I’ve never met Easterby personally, but I’ve known about him for several years as the University of South Carolina campus director of the Fellowship of Christian Athletes. My future son-in-law did an internship with him a few summers ago. In 2005, he got a job as the academic adviser for the Gamecocks men’s basketball team. He began hosting Bible study for all of USC’s athletes and coaches, and he learned how to bond with all kinds of young men — fatherless, fathers themselves, black, white, rich, poor — by focusing like a laser on what they needed, not what he wanted. “Jack cut across all religious beliefs,” says then-coach Dave Odom.

He still lives in Columbia, SC, with his wife and two young daughters. He travels to Foxborough for Thursday through Monday, but he sees himself as a character coach more than a team chaplain.

There are very few admirable men of the cloth in Austen’s writings. Henry Tilney and Edward Ferrars are the only two which come to mind. I’ve already mentioned Edward in a previous post, so the spotlight is on Henry today.

Tilney (Northanger Abbey)is intelligent and witty. He’s fairly handsome, loyal to his family, particularly his sister Elinor, and attracted to the heroine Catherine Morland.

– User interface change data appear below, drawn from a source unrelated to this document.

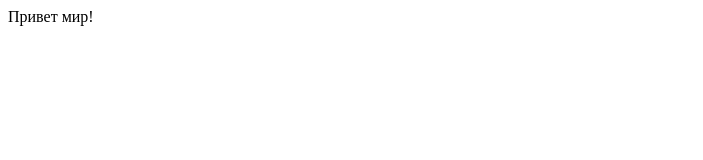
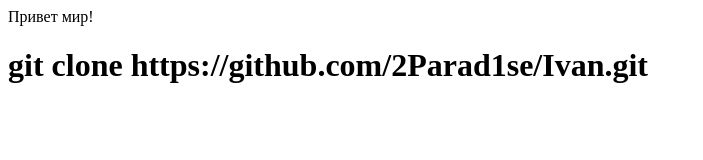
Before and after one commit to 2Parad1se/Ivan, a plain HTML site: page index.html in a window 1280 px wide. Shown: the whole page, without its empty margins (0-703 px from the left). Drawn offline with Linux system fonts and the light colour scheme.

Commit message:
add git clone

```diff
--- a/index.html
+++ b/index.html
@@ -9,6 +9,7 @@
 </head>
 <body>
     <div>Привет мир!</div>
+    <h1>git clone https://github.com/2Parad1se/Ivan.git</h1>
     <script src="script.js"></script>
 </body>
 </html>
```
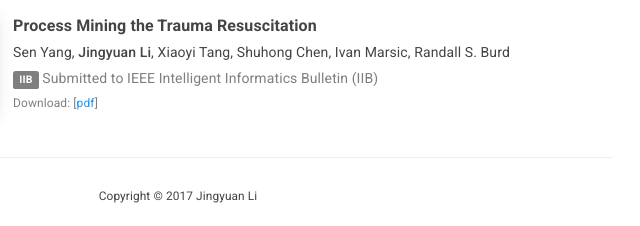
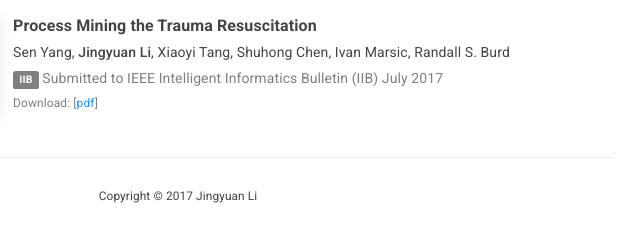
Before and after one commit to marlonli/marlonli.github.io, a website: page index.html in a window 1280 px wide. Shown: the part 1927-2153 px from the top of the page, 462-1102 px from the left. Drawn offline with Linux system fonts and the light colour scheme; files whose address does not match are found by name.

Commit message:
Update index.html

```diff
--- a/index.html
+++ b/index.html
@@ -164,7 +164,7 @@
             <p class="sub-title"><strong>Process Mining the Trauma Resuscitation</strong></p>
             <br>
             <p class="authors">Sen Yang, <span class="stronger-text">Jingyuan Li</span>, Xiaoyi Tang, Shuhong Chen, Ivan Marsic, Randall S. Burd</p>
-            <p class="conferences"><span class="label label-default">IIB</span> Submitted to IEEE Intelligent Informatics Bulletin (IIB)</p>
+            <p class="conferences"><span class="label label-default">IIB</span> Submitted to IEEE Intelligent Informatics Bulletin (IIB) July 2017</p>
             <p class="downloads">Download: [</span><span><a href="assets/files/Process Mining the Trauma Resuscitation.pdf">pdf</a>]</p>
           </div>
         </p>
```
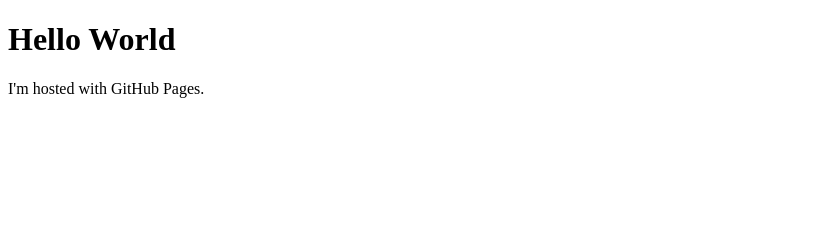
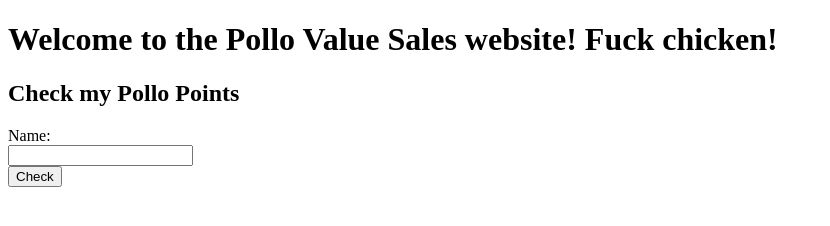
Before and after one commit to pollovaluesales/pollovaluesales.github.io, a plain HTML site: page index.html in a window 1280 px wide. Shown: the whole page, without its empty margins (0-830 px from the left). Drawn offline with Linux system fonts and the light colour scheme.

Commit message:
Update index.html

```diff
--- a/index.html
+++ b/index.html
@@ -1,7 +1,14 @@
 <!DOCTYPE html>
 <html>
 <body>
-<h1>Hello World</h1>
-<p>I'm hosted with GitHub Pages.</p>
+<h1>Welcome to the Pollo Value Sales website! Fuck chicken!</h1>
+
+<h2>Check my Pollo Points</h2>
+<form action="/action_page.php">
+<label for="name">Name:</label><br>
+<input type="text" id="name" name="name" value=""><br>
+<input type="submit" value="Check">
+</form>
+
 </body>
 </html>
```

When Catherine is dismissed in disgrace from his ancestral home while he is on his own estate, he follows her, apologizes for his previous misunderstanding of her, and proposes. There is no hint of a Collins in the man – no subservient, overly complimentary tendencies. No fawning. He is straightforward and honest.

JJ Feild as Tilney

JJ Feild as Tilney

Peter Firth in the role of Henry Tilney

Peter Firth in the role of Henry Tilney